# Provided data:
= Beginning of Section =

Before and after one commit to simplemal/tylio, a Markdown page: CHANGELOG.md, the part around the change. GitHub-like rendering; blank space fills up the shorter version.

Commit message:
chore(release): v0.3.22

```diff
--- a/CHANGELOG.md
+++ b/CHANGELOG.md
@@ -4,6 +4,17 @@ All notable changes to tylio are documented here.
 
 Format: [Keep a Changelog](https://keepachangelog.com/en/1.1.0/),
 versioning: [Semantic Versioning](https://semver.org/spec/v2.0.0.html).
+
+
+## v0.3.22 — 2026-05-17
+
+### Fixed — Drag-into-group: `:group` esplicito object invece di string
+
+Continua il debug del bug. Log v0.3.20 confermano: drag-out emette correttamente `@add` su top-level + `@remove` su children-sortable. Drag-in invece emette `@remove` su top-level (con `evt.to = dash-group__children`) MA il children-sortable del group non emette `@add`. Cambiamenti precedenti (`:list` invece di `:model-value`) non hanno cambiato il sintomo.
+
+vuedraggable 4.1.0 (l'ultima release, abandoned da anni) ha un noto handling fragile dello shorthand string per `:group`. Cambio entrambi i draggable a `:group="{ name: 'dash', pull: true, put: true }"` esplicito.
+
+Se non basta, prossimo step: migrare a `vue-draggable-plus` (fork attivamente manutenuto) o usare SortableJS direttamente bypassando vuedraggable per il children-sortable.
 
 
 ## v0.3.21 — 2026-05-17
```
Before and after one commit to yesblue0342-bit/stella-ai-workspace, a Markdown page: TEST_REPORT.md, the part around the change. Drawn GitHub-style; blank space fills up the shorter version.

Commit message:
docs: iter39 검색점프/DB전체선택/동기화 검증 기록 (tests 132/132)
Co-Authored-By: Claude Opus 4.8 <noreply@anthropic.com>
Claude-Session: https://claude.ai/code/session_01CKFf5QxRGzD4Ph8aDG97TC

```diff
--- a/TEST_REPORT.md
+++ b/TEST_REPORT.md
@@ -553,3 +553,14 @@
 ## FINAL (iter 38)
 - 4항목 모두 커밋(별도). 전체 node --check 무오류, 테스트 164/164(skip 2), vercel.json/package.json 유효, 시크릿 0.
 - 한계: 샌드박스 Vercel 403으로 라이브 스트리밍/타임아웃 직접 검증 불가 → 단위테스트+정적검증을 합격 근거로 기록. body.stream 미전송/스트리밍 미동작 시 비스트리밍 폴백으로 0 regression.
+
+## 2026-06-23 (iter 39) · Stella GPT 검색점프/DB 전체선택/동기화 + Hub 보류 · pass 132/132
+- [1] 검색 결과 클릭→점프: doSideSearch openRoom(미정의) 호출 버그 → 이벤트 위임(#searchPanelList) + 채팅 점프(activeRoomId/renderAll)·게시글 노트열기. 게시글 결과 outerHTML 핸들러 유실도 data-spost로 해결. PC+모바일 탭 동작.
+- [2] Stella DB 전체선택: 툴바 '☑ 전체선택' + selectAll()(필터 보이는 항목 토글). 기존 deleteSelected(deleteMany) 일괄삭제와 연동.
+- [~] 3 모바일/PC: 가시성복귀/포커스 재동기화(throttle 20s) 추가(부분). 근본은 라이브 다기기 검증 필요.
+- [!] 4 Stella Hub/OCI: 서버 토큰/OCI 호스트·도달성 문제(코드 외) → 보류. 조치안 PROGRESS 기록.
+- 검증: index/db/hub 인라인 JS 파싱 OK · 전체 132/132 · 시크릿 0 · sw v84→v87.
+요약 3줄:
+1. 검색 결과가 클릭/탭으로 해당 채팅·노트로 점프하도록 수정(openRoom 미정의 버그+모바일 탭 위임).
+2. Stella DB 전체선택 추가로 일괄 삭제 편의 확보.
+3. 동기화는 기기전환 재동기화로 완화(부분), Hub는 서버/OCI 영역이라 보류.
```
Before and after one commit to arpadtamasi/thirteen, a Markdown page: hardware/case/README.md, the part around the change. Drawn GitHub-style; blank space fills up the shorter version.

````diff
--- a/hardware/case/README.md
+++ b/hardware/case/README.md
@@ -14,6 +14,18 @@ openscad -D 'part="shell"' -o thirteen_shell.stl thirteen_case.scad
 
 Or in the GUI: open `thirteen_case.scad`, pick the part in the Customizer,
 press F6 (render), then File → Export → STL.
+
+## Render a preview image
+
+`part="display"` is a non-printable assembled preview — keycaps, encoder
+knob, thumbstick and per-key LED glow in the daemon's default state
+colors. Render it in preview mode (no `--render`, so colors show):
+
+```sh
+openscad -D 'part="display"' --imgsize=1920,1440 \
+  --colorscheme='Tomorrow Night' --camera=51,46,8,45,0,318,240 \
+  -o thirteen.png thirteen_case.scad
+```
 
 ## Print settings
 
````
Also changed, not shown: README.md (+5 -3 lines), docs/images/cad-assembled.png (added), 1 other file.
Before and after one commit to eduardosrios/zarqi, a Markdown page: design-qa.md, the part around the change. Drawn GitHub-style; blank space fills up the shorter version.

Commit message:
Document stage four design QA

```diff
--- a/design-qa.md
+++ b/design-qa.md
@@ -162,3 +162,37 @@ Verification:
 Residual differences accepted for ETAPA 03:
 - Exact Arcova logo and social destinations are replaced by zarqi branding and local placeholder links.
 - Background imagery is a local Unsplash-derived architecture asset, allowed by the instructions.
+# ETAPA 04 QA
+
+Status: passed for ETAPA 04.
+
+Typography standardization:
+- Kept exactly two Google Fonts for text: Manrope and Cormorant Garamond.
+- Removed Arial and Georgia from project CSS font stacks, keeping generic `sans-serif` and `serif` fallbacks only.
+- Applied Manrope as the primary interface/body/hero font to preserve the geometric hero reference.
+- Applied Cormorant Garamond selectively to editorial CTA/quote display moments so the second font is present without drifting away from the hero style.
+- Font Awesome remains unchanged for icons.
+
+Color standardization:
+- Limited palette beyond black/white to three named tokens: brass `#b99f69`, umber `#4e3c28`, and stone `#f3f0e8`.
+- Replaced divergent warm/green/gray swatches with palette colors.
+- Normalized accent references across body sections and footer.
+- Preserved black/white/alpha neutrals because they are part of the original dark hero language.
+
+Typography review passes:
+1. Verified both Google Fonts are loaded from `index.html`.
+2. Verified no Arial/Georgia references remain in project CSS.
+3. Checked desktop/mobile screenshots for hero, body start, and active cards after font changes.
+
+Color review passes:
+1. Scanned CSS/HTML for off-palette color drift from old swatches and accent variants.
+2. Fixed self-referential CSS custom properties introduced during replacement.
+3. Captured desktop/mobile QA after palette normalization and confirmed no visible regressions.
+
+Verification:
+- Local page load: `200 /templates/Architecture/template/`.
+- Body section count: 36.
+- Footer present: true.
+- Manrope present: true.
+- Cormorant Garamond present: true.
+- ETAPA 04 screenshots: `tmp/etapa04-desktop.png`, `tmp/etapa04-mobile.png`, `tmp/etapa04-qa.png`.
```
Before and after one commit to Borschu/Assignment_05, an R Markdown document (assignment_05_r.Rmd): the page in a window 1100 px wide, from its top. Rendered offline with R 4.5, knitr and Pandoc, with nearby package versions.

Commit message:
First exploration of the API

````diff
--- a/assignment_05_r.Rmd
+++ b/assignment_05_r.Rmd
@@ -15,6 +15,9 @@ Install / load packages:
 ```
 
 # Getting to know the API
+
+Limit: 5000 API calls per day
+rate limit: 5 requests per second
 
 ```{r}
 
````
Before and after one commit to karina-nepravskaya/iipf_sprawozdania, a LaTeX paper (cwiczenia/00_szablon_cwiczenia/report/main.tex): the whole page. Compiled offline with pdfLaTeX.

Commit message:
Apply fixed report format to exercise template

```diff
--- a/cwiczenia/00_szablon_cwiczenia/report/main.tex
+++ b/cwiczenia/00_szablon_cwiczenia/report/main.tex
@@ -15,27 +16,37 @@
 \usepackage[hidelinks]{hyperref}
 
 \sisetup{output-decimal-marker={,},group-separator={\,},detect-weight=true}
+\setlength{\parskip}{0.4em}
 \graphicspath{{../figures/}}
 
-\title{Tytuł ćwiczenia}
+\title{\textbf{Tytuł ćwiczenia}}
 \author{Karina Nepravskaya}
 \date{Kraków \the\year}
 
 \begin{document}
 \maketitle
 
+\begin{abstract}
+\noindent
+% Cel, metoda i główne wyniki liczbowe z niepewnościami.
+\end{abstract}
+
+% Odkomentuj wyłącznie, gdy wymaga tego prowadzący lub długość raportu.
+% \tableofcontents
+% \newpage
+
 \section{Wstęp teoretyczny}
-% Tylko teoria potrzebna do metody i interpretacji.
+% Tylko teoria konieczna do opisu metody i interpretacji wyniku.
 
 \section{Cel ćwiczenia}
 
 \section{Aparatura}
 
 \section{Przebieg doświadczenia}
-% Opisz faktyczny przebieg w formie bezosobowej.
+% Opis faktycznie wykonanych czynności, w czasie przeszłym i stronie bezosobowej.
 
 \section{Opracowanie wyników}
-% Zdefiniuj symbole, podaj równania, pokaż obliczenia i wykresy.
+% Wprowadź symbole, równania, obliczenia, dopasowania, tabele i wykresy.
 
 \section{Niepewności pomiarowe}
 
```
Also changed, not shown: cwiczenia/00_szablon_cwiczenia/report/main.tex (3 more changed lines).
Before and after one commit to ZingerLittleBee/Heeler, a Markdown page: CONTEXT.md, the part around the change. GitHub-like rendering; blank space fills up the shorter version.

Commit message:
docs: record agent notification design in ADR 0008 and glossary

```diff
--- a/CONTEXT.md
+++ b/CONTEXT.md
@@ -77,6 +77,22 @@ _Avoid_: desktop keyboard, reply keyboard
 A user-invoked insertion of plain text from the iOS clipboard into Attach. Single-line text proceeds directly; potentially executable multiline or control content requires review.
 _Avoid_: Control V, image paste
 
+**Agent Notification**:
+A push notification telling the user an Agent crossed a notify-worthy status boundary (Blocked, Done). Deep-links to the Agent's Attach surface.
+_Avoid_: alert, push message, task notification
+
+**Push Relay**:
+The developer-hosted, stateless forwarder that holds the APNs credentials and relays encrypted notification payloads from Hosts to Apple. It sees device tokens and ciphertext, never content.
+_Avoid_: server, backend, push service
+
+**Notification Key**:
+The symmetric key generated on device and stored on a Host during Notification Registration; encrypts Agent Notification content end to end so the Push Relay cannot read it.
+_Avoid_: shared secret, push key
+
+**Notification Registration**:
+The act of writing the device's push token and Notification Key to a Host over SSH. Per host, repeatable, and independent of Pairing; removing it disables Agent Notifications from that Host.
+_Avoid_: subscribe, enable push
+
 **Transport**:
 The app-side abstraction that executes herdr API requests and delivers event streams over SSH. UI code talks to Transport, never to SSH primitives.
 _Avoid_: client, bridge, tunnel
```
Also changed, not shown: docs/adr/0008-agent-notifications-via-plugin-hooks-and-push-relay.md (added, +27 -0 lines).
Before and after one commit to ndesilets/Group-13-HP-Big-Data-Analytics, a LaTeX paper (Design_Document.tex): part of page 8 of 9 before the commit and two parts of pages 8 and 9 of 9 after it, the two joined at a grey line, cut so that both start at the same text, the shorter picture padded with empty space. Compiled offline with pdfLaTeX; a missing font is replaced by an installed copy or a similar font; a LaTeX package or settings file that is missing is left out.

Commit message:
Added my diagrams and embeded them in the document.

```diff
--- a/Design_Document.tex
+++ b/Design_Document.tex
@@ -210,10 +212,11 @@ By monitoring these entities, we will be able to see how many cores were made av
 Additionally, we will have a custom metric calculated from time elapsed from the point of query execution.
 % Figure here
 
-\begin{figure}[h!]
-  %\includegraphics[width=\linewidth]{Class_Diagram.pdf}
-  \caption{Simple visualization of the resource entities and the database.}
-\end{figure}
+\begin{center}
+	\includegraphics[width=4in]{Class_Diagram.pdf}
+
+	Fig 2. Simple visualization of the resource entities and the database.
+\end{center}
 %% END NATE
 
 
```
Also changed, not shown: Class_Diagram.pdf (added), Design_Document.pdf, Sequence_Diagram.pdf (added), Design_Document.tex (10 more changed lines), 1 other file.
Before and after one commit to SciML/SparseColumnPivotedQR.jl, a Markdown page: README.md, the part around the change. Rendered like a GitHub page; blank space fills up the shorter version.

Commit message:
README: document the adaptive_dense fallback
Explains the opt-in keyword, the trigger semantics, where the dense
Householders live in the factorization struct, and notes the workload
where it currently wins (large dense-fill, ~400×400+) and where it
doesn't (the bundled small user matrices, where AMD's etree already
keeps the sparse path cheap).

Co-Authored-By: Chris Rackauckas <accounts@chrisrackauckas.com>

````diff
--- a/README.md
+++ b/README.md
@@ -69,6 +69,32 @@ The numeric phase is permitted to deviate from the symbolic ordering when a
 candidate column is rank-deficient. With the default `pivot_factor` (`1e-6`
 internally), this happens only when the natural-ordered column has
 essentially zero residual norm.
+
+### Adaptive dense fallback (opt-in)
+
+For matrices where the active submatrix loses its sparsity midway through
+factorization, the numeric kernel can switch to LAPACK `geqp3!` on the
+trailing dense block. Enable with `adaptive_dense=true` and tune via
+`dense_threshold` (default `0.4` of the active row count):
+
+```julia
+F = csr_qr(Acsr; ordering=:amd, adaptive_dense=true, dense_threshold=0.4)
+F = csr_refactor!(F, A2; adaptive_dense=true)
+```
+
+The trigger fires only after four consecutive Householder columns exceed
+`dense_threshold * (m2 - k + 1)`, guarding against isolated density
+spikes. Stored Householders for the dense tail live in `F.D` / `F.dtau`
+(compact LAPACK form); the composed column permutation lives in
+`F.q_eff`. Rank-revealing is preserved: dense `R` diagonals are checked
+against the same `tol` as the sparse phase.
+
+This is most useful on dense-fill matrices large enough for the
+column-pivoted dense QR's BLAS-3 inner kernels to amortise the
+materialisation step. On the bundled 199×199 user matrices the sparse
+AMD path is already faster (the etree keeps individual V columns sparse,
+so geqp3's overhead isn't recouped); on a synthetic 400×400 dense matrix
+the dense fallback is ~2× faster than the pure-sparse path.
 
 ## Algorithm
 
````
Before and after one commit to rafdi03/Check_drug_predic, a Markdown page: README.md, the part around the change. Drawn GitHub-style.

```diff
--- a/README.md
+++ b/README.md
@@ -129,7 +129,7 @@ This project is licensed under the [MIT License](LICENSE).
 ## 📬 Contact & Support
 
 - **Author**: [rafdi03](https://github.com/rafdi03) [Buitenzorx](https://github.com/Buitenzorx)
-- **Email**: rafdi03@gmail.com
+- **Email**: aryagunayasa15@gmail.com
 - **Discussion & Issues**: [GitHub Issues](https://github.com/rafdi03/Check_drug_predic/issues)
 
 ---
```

= End of Section =

The job is to copy each line from the material above that holds the word "Also".

# Finished exercise:
Also changed, not shown: README.md (+5 -3 lines), docs/images/cad-assembled.png (added), 1 other file.
Also changed, not shown: cwiczenia/00_szablon_cwiczenia/report/main.tex (3 more changed lines).
Also changed, not shown: docs/adr/0008-agent-notifications-via-plugin-hooks-and-push-relay.md (added, +27 -0 lines).
Also changed, not shown: Class_Diagram.pdf (added), Design_Document.pdf, Sequence_Diagram.pdf (added), Design_Document.tex (10 more changed lines), 1 other file.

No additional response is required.